• **EXTRACTED RECORDS**:
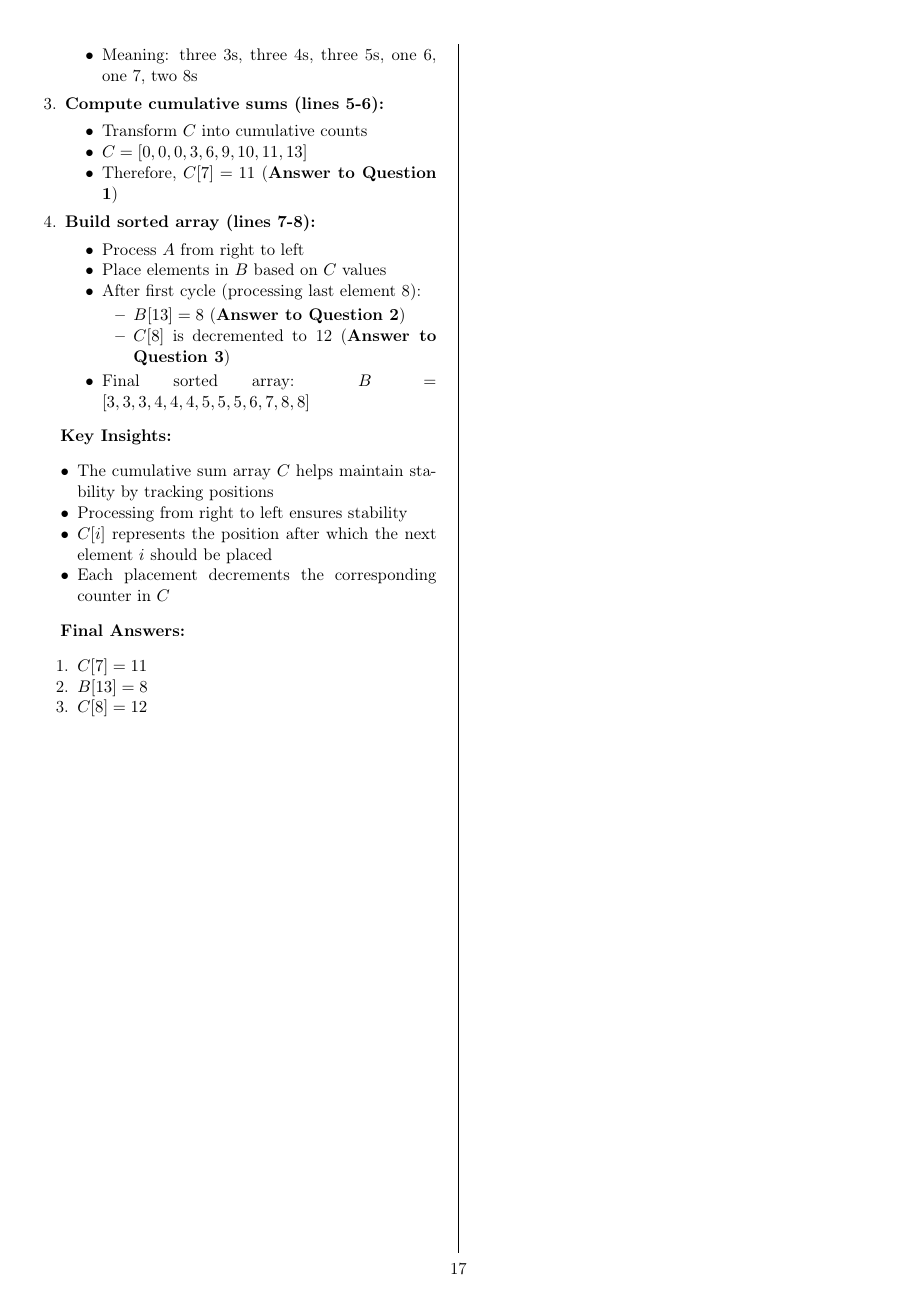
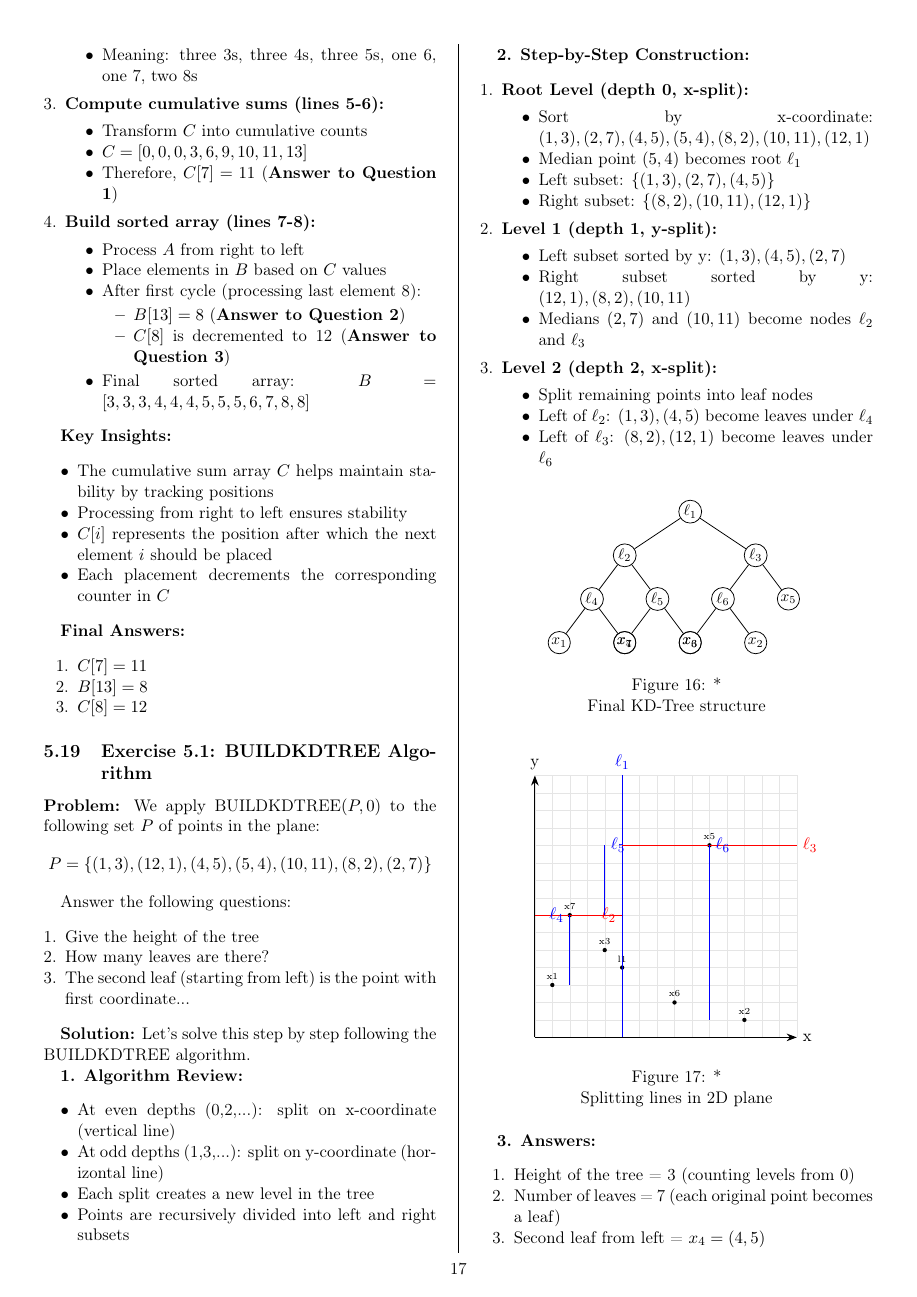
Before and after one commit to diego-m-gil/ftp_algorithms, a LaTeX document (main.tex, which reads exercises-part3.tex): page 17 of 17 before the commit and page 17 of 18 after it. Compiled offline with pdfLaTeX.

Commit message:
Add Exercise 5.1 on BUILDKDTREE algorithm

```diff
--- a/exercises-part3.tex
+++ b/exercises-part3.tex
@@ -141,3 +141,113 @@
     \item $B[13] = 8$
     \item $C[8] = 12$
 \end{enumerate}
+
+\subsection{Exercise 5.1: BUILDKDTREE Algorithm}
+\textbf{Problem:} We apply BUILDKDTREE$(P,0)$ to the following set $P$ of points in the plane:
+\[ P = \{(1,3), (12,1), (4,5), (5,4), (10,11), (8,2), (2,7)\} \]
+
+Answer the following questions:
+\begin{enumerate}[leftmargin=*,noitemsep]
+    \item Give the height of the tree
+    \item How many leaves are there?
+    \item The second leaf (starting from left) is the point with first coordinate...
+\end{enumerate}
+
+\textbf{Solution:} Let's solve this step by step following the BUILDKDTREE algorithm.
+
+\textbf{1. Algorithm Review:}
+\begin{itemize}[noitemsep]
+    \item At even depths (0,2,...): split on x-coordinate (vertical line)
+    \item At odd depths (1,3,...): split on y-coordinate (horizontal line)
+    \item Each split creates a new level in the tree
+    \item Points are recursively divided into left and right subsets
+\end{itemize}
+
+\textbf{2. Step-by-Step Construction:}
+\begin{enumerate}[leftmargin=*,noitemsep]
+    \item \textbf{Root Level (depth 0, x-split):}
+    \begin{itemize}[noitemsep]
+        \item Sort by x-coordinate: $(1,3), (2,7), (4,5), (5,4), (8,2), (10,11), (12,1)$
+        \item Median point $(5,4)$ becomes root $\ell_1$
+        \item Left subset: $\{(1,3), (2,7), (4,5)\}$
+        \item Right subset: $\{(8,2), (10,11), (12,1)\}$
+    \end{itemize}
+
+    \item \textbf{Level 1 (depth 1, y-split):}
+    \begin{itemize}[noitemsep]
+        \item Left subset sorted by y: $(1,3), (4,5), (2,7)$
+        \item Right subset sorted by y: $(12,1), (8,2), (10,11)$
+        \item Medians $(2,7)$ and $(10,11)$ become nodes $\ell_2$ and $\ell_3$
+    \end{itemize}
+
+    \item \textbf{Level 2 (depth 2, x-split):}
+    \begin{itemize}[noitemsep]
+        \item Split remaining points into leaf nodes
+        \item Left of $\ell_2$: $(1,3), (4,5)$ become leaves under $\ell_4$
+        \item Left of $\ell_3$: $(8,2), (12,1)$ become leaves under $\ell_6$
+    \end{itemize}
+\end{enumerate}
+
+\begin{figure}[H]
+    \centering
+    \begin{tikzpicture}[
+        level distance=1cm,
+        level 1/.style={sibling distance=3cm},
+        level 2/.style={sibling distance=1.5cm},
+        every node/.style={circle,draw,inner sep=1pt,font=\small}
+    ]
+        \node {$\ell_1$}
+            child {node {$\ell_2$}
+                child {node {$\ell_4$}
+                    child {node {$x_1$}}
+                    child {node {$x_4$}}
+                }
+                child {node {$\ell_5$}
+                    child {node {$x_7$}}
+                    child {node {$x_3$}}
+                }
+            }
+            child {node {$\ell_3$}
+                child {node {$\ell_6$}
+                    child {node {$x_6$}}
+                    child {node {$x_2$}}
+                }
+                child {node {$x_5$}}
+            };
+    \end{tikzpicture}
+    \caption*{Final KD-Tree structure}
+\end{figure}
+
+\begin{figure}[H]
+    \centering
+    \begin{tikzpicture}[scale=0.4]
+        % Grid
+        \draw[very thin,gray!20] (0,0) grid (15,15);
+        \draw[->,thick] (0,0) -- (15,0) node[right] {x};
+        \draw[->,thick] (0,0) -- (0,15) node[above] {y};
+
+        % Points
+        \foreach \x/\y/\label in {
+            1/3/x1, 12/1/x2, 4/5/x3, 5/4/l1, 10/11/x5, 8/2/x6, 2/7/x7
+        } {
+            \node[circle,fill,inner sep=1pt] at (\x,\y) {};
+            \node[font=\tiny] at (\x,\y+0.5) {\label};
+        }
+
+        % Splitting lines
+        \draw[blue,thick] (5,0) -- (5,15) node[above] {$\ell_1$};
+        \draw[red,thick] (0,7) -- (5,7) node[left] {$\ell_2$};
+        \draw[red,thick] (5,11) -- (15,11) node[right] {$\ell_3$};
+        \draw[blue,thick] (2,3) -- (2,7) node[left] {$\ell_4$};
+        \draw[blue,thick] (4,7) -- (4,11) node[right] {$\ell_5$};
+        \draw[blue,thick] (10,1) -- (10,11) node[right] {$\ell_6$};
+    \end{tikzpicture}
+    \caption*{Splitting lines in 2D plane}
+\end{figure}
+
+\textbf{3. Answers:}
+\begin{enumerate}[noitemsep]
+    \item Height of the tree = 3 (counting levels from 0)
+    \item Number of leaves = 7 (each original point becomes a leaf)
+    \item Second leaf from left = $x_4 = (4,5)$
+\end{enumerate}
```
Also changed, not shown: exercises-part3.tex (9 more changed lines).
...
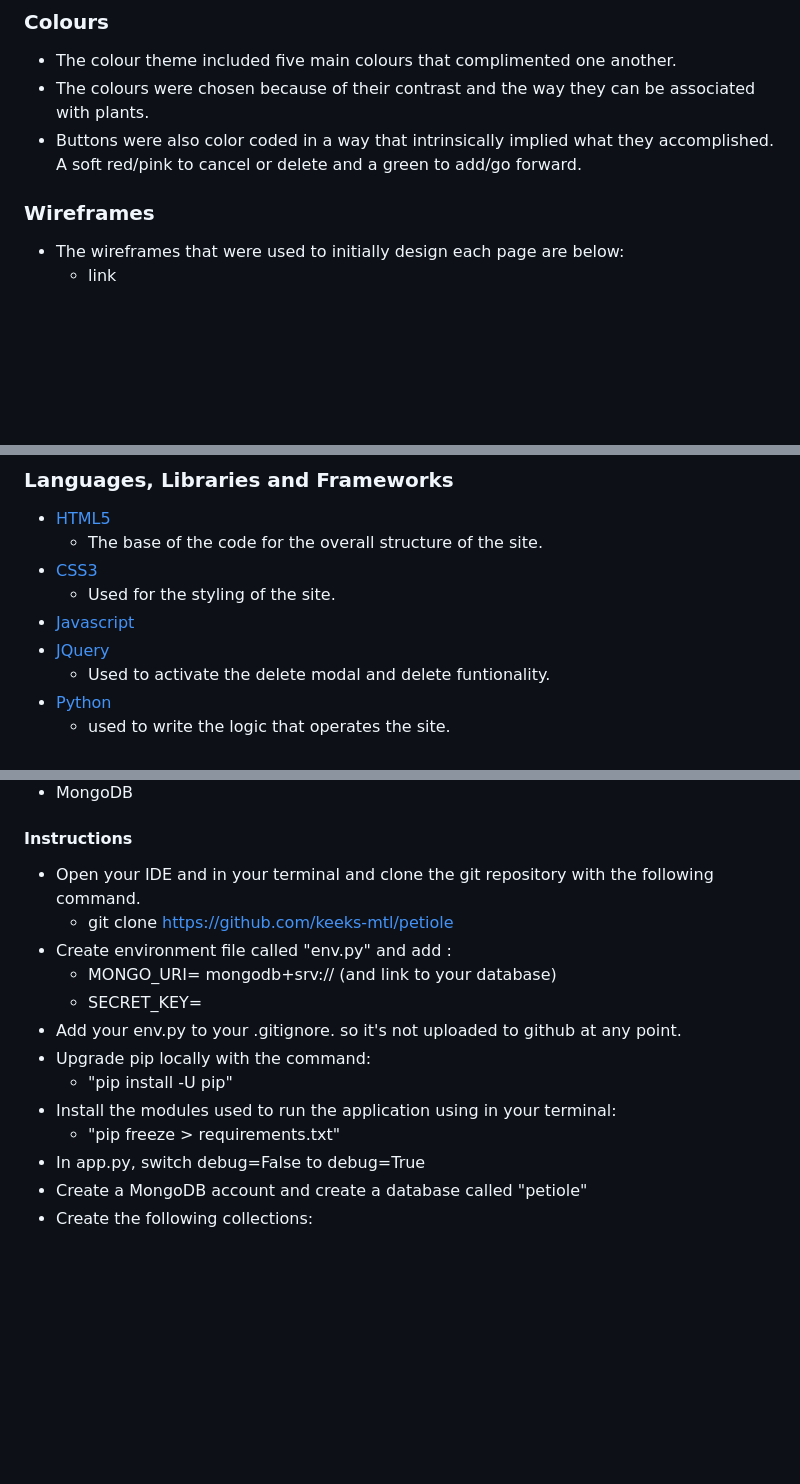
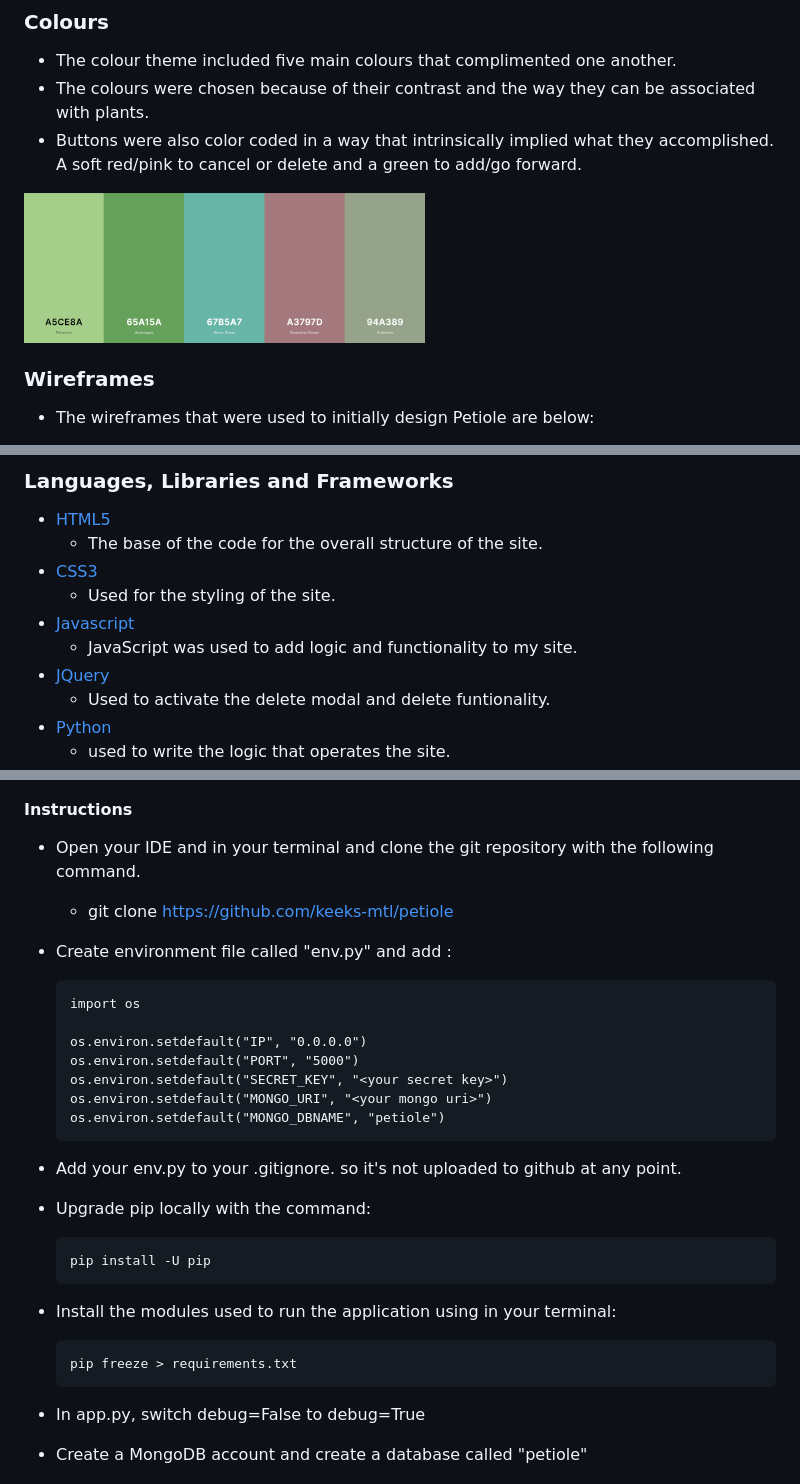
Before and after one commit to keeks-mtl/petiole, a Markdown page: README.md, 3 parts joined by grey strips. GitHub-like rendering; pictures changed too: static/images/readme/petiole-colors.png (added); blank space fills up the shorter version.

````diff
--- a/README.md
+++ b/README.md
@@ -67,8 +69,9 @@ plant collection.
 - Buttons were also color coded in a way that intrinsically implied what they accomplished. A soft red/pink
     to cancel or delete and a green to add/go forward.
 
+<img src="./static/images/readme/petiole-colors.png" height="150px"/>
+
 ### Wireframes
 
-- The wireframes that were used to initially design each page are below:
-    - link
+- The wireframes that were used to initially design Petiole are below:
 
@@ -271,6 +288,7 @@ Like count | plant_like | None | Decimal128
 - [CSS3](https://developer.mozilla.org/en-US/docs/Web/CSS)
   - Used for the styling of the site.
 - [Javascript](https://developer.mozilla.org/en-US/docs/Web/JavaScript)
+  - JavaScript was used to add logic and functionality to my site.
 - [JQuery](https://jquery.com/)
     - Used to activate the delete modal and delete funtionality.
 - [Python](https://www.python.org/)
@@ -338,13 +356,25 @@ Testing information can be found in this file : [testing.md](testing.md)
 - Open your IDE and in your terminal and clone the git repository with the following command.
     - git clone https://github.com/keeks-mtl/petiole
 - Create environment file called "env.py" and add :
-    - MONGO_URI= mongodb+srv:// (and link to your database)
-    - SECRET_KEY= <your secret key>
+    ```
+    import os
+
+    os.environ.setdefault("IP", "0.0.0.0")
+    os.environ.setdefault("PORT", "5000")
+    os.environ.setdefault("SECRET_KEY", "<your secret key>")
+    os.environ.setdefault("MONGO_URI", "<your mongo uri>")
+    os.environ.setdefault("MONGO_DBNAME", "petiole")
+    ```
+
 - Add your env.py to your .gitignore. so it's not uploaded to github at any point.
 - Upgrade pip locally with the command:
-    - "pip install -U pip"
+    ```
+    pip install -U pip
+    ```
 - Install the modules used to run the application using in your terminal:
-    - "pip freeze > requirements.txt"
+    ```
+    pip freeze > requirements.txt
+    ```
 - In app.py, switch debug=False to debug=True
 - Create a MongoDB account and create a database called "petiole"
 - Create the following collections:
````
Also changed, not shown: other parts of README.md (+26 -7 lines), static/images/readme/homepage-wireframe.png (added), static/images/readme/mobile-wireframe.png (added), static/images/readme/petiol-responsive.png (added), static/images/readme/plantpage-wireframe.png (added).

• **WHAT IS EXPECTED**:
Whenever the word "BUILDKDTREE" occurs in a line of the listing above, return that line.

• **SOLUTION FOR THIS PROBLEM**:
Add Exercise 5.1 on BUILDKDTREE algorithm
+\subsection{Exercise 5.1: BUILDKDTREE Algorithm}
+\textbf{Problem:} We apply BUILDKDTREE$(P,0)$ to the following set $P$ of points in the plane:
+\textbf{Solution:} Let's solve this step by step following the BUILDKDTREE algorithm.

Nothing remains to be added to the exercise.